▸ What this task involves
Read the entries below and pull out each line with the string "核心服务更新启动修复".

Image comparison data:
* * *

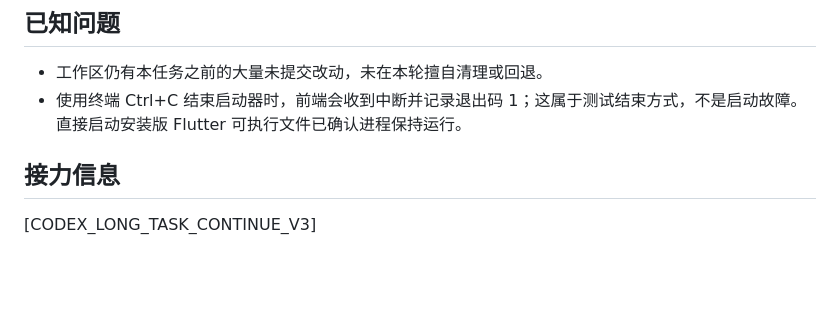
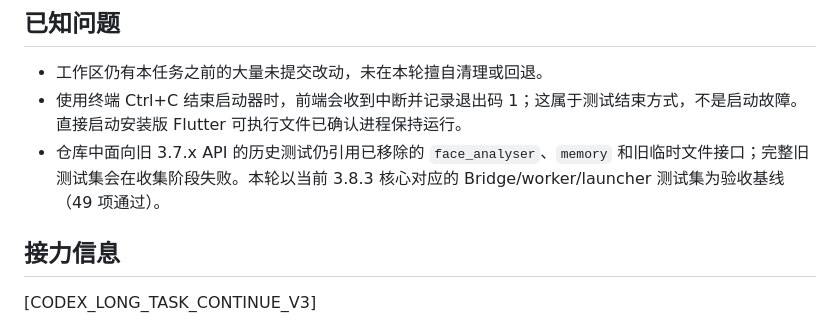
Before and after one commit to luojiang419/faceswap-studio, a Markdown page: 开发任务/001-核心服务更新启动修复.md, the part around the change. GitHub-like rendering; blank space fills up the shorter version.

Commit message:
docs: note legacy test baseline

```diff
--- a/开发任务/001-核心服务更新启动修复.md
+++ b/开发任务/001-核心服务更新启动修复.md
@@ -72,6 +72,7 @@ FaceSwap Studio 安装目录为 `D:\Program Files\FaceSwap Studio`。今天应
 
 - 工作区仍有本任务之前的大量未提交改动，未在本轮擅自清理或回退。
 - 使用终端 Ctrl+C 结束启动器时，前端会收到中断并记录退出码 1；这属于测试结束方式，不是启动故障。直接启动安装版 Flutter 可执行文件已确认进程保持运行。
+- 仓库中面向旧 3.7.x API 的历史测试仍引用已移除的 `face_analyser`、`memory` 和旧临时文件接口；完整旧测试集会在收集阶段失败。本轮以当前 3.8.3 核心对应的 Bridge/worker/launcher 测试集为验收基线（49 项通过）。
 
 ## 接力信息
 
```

* * *

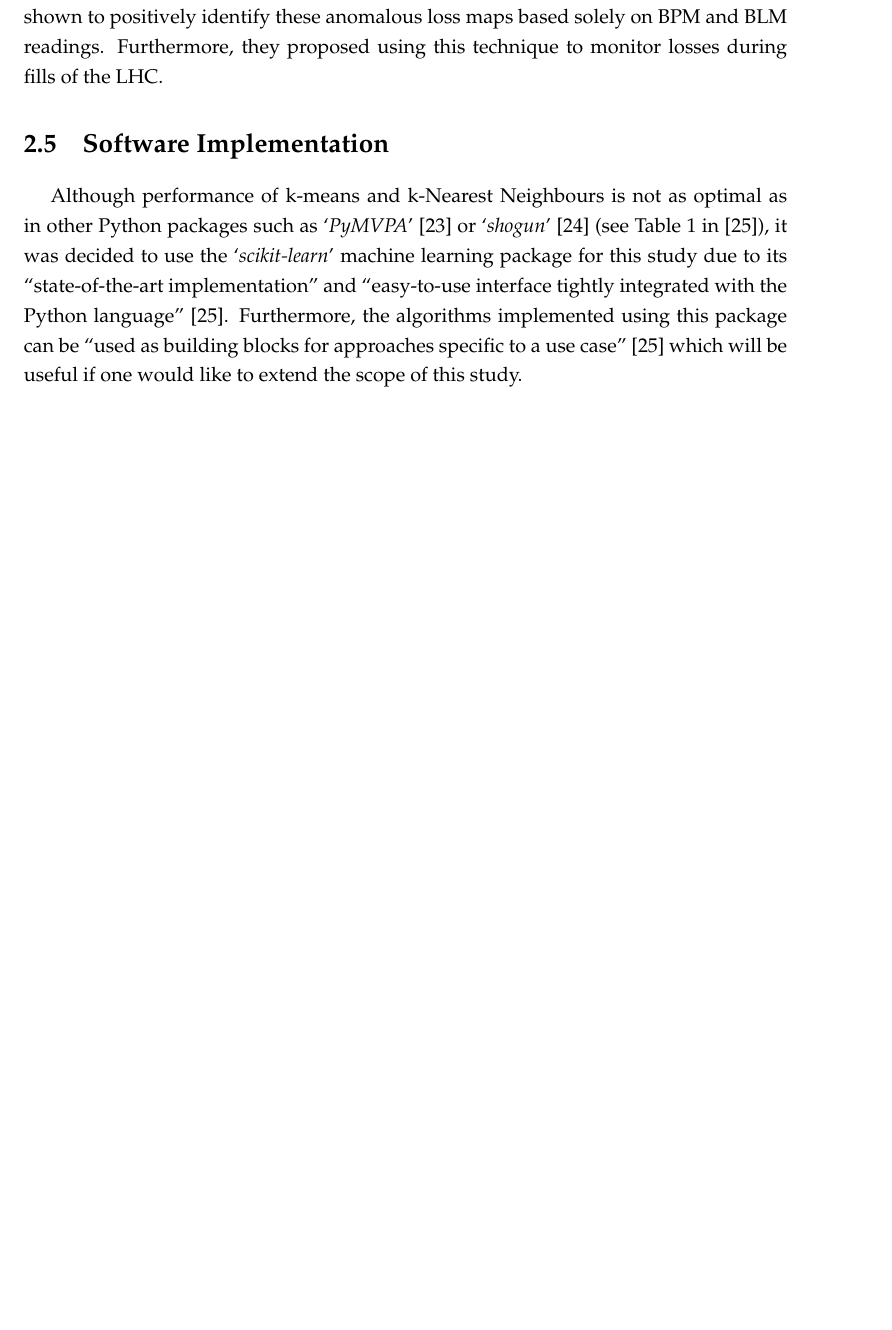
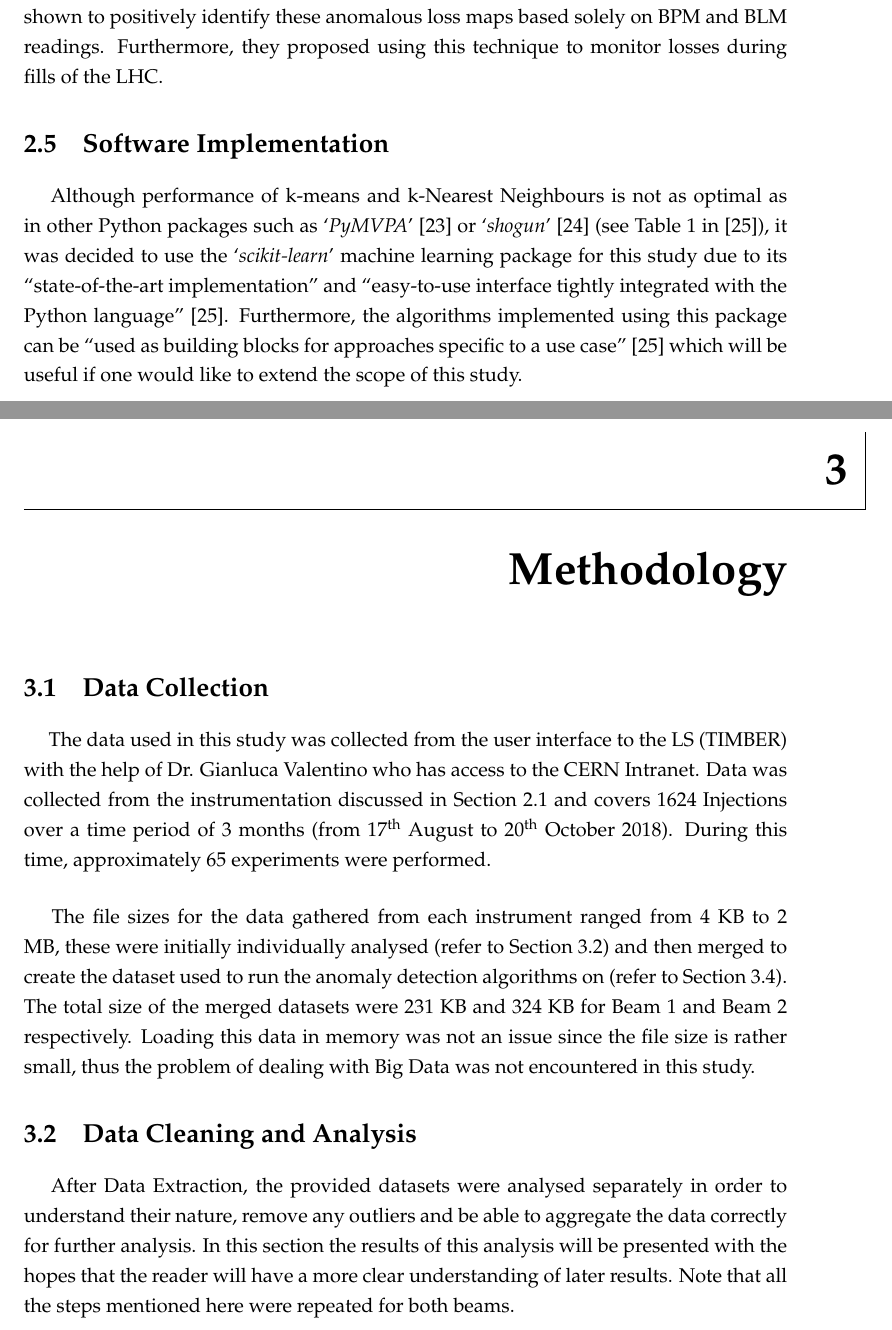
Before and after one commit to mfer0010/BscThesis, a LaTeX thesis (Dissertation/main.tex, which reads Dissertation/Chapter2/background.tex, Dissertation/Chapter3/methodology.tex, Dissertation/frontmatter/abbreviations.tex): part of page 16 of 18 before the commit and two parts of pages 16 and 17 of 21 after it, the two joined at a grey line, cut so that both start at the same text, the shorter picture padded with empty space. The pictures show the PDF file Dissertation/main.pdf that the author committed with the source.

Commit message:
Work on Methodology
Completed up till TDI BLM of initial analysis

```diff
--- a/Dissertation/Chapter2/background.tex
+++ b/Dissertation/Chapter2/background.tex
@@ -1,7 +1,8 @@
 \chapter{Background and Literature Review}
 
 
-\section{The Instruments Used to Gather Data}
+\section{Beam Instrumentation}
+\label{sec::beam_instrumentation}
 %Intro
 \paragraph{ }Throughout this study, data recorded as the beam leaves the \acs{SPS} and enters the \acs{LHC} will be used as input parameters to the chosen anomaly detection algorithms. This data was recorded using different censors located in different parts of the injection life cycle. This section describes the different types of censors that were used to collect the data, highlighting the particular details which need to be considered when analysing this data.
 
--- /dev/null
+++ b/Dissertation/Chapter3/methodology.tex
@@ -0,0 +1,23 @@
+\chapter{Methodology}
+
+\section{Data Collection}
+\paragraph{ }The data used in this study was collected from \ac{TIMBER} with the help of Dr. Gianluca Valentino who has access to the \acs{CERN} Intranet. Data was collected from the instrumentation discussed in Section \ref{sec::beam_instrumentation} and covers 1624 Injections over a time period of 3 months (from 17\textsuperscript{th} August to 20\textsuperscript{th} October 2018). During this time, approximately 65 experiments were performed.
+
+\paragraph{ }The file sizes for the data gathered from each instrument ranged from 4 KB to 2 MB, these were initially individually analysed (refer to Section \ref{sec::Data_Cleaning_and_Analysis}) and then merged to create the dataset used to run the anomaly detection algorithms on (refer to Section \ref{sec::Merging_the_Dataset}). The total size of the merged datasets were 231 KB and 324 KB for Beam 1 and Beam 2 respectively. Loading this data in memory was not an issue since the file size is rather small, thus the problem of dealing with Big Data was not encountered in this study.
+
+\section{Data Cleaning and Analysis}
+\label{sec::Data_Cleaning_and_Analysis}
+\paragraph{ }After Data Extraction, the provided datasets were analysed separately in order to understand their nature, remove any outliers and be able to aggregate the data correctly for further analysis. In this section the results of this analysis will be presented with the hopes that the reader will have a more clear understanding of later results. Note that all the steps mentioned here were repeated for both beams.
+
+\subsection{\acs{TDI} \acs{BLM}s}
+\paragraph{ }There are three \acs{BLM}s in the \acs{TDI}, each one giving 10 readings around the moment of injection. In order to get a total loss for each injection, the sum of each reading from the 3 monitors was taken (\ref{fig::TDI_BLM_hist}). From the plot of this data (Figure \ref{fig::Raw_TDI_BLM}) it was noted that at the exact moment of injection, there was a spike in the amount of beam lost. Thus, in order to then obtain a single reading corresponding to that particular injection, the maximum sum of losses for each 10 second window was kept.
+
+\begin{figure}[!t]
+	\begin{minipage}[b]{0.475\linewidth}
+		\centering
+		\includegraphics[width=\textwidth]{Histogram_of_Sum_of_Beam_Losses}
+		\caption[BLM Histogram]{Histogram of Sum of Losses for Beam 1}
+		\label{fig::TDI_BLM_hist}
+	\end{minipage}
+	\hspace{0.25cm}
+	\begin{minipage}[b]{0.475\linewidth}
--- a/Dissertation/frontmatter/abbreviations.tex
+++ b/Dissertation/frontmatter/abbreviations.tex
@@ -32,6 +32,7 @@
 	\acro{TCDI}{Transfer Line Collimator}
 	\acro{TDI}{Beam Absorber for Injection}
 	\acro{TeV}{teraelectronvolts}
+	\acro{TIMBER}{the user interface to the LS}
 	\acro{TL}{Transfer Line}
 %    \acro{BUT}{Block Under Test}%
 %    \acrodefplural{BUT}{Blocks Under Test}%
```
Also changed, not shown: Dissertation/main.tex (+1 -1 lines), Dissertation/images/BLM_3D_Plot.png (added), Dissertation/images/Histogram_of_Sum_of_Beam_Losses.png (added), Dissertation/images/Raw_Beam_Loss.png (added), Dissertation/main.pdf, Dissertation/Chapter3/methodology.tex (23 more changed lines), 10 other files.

* * *

▸ Exercise output
Before and after one commit to luojiang419/faceswap-studio, a Markdown page: 开发任务/001-核心服务更新启动修复.md, the part around the change. GitHub-like rendering; blank space fills up the shorter version.
--- a/开发任务/001-核心服务更新启动修复.md
+++ b/开发任务/001-核心服务更新启动修复.md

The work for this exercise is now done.